Information provided START

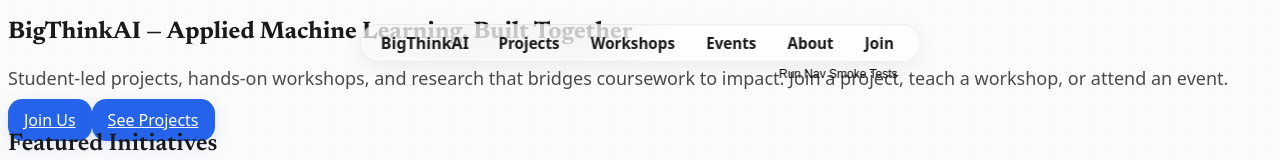
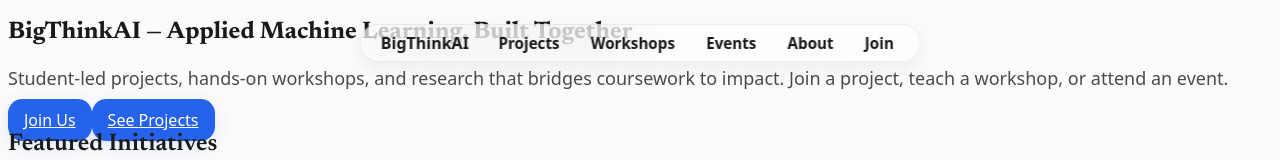
Before and after one commit to Dalu1234/BigThinkAI-Website, a Next.js app: page / in a window 1280 px wide. Shown: the top 160 px of the page. Built offline with nearby package versions, Linux system fonts and the light colour scheme.

Commit message:
refactor: remove smoke test controls from Navigation component
- Remove hidden smoke test div and visible test button
- Clean up development-only testing code from production component
- Maintain all core navigation functionality and accessibility features

```diff
--- a/components/Navigation.tsx
+++ b/components/Navigation.tsx
@@ -146,23 +146,6 @@ export default function Navigation() {
         <span className="hamburger" aria-hidden="true"></span>
       </button>
 
-      {/* Smoke test control for agent/development use */}
-      <div style={{ display: 'none' }} aria-hidden>
-        {/* Kept hidden by default; tests can call runNavSmokeTests and provide an element to show results */}
-      </div>
-
-      <div style={{ position: 'absolute', right: 12, top: '100%' }}>
-        {/* Visible only on the index page via an element with id "nav-test-report" (set by the page) */}
-        <button
-          onClick={() => {
-            const out = document.getElementById('nav-test-report')
-            runNavSmokeTests(out)
-          }}
-          style={{ display: 'inline-block', padding: '6px 10px', borderRadius: 8, background: 'transparent', border: 0, fontSize: 12, cursor: 'pointer' }}
-        >
-          Run Nav Smoke Tests
-        </button>
-      </div>
     </nav>
   )
 }
```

Information provided END

Task requirements. Show every line from the listing above in which the string "page" appears.

Exercise response.
Before and after one commit to Dalu1234/BigThinkAI-Website, a Next.js app: page / in a window 1280 px wide. Shown: the top 160 px of the page. Built offline with nearby package versions, Linux system fonts and the light colour scheme.
-        {/* Visible only on the index page via an element with id "nav-test-report" (set by the page) */}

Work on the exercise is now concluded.